The trick to breaking into the mainstream, Grenon-Lafontaine acknowledges, is proving to cynical truckers that the technology is up to the task in even the most demanding applications. Forestry is a rigorous application, yet she says Westport has engines performing equally demanding jobs around the world, including pulling road trains in Australia and servicing the natural gas fields in Pennsylvania and Texas. The Westport HD engine is rated at up to 475 horsepower/1,750 pound-foot of torque, but a 550-horsepower/1,850-pound-foot offering is coming online late next year. That should be sufficient torque and power to conquer almost any forestry-related job.

The other concern some truckers have is whether road taxes will eventually be applied to natural gas. Currently, natural gas is free from the four-cent-per-litre federal excise tax on diesel as well as from provincial road taxes. If a widespread shift from diesel to natural gas takes place, you can bet governments will move to tax the emerging fuel.

Proponents of natural gas say the feds are likely to provide a “honeymoon period” before applying road taxes to natural gas, but eventually taxation will be inevitable. Still, the cost spread is expected to remain significant enough to justify the added expense. The hope is that by the time a road tax is applied to natural gas, truck production volumes will have achieved some scale, bringing down the purchase price of the vehicles.

Also, the cost spread between gas and diesel is expected to widen further in the months and years ahead. Alicia Milner, president of the Canadian Natural Gas Vehicle Alliance, says there’s been a “decoupling” of the price correlation between natural gas and diesel, which used to trend together. She attributes this to growing supply in the U.S. and Canada, coupled with lower demand, thanks to the construction of more energy-efficient buildings.

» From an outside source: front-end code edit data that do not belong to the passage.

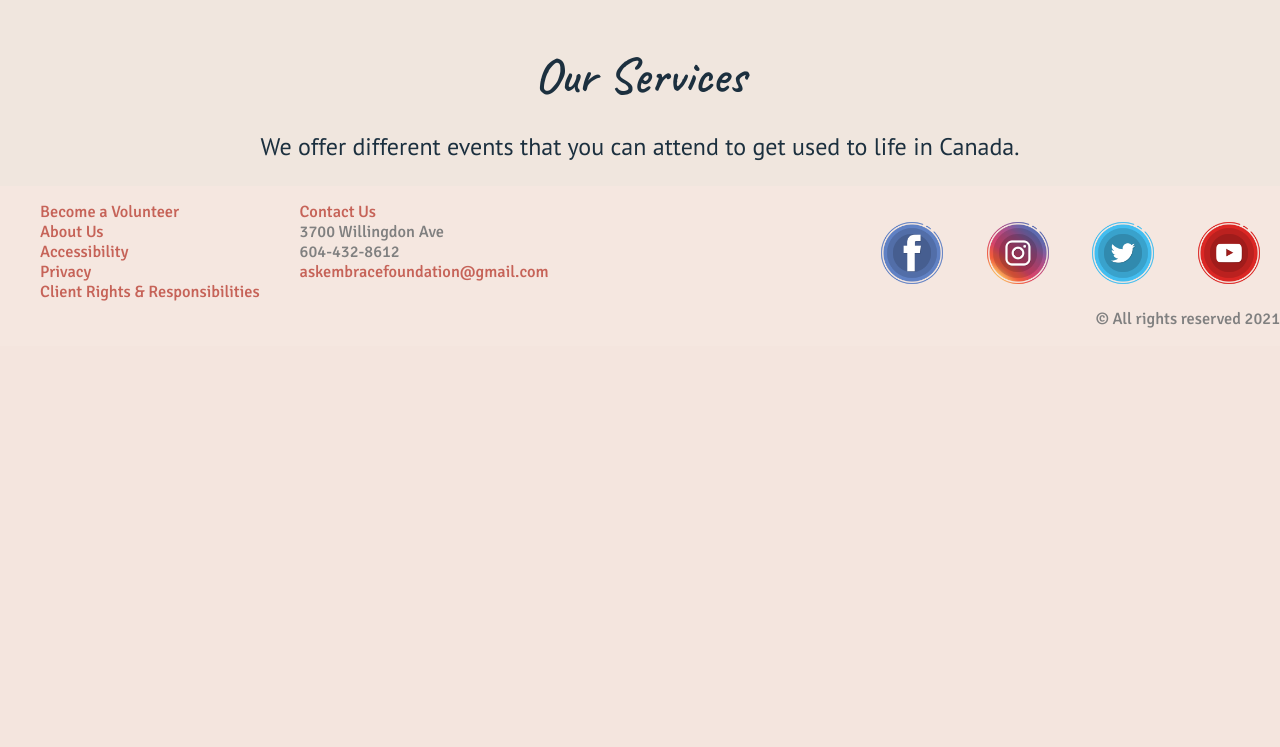
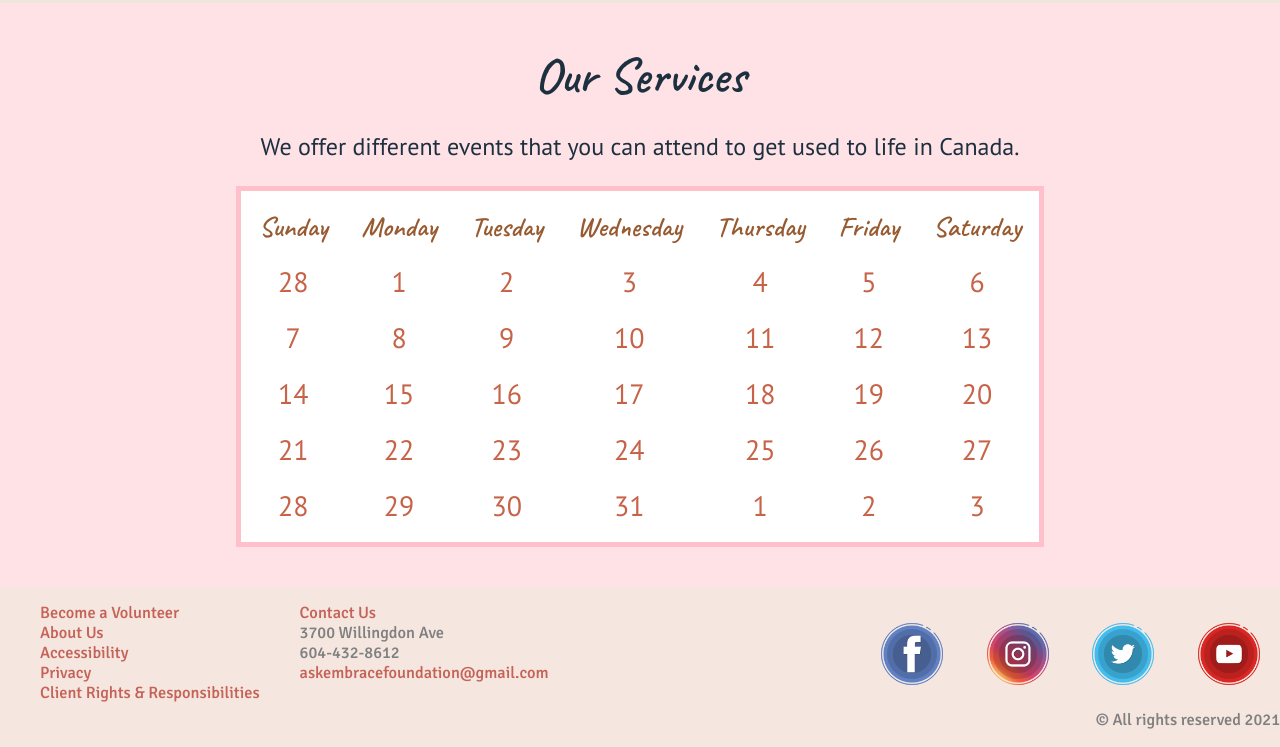
Before and after one commit to SetarehSh/cmd-f-2021, a PHP site: page / in a window 1280 px wide. Shown: the part 2283-3030 px from the top of the page. Before the commit the page ends 2611 px from the top, so only its background shows below. Run offline with PHP 8.4, Linux system fonts and the light colour scheme.

Commit message:
Added a table calendar

```diff
--- a/index.html
+++ b/index.html
@@ -51,9 +51,9 @@
                 <li><img class="story" src="./images/homepage/event.png" alt="Two people having a conversation while drinking wine."></li>
             </ul>
             <ul class="storyText">
-                <li><p>$1313.00 has been donated to support your journey in Canada.</p><p class="emoji">🍁</p></li>
-                <li><p>221 other people like you have signed up for our services.</p><p class="emoji">🤗</p></li>
-                <li><p>31 different events have been offered to help educate you.</p><p class="emoji">👋</p></li>
+                <li><p><b>$1313.00</b> has been donated to support your journey in Canada.</p><p class="emoji">🍁</p></li>
+                <li><p><b>221</b> other people like you have signed up for our services.</p><p class="emoji">🤗</p></li>
+                <li><p><b>31</b> different events have been offered to help educate you.</p><p class="emoji">👋</p></li>
             </ul>
         </div>
     </aside>
@@ -66,6 +66,62 @@
     <section class="services">
         <h2>Our Services</h2>
             <p>We offer different events that you can attend to get used to life in Canada.</p>
+            <table id="calendar">
+                <tr>
+                    <th>Sunday</th>
+                    <th>Monday</th>
+                    <th>Tuesday</th>
+                    <th>Wednesday</th>
+                    <th>Thursday</th>
+                    <th>Friday</th>
+                    <th>Saturday</th>
+                </tr>
+                <tr>
+                    <td>28</td>
+                    <td>1</td>
+                    <td>2</td>
+                    <td>3</td>
+                    <td>4</td>
+                    <td>5</td>
+                    <td>6</td>
+                </tr>
+                <tr>
+                    <td>7</td>
+                    <td>8</td>
+                    <td>9</td>
+                    <td>10</td>
+                    <td>11</td>
+                    <td>12</td>
+                    <td>13</td>
+                </tr>
+                <tr>
+                    <td>14</td>
+                    <td>15</td>
+                    <td>16</td>
+                    <td>17</td>
+                    <td>18</td>
+                    <td>19</td>
+                    <td>20</td>
+                </tr>
+                <tr>
+                    <td>21</td>
+                    <td>22</td>
+                    <td>23</td>
+                    <td>24</td>
+                    <td>25</td>
+                    <td>26</td>
+                    <td>27</td>
+                </tr>
+                <tr>
+                    <td>28</td>
+                    <td>29</td>
+                    <td>30</td>
+                    <td>31</td>
+                    <td>1</td>
+                    <td>2</td>
+                    <td>3</td>
+                </tr>
+            </table>
     </section>
     <footer>
         <div id="footerNav">
--- a/src/index.css
+++ b/src/index.css
@@ -62,8 +62,8 @@ main {
     border-radius: 15px;
     padding: 1vh;
 }
+
 /* End of Hero Image Area */
-
 aside {
     display: flex;
     flex-direction: column;
@@ -137,7 +137,7 @@ h2 {
 .services {
     display: flex;
     flex-direction: column;
-    background-color: #F0E6DE;
+    background-color: #FFE2E6;
     text-align: center;
 }
 
@@ -152,8 +152,29 @@ h2 {
     list-style-type: none;
 }
 
+#calendar {
+    background-color: white;
+    margin-bottom: 5vh;
+    margin-left: auto;
+    margin-right: auto;
+    border: 5px solid pink;
+}
+
+th {
+    font-family: 'Caveat', cursive;
+    font-size: calc(20px + 1vh);
+    color: #985A31;
+    padding: 2vh;
+}
+
+td {
+    font-family: 'PT Sans', sans-serif;
+    font-size: calc(20px + 1vh);
+    color: #C66348;
+    padding-bottom: 2vh;
+}
+
 /* End of Our Services Section */
-
 @media only screen and (min-width: 600px) and (max-width: 1200px) {
     main {
         padding-top: 10vh;
```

“Natural gas and oil (pricing) used to track together,” Milner said during a panel discussion on natural gas at the recent Atlantic Provinces Trucking Association’s Transportation Summit. “That has now changed. These two commodities are splitting now because of the huge difference in supply in North America.”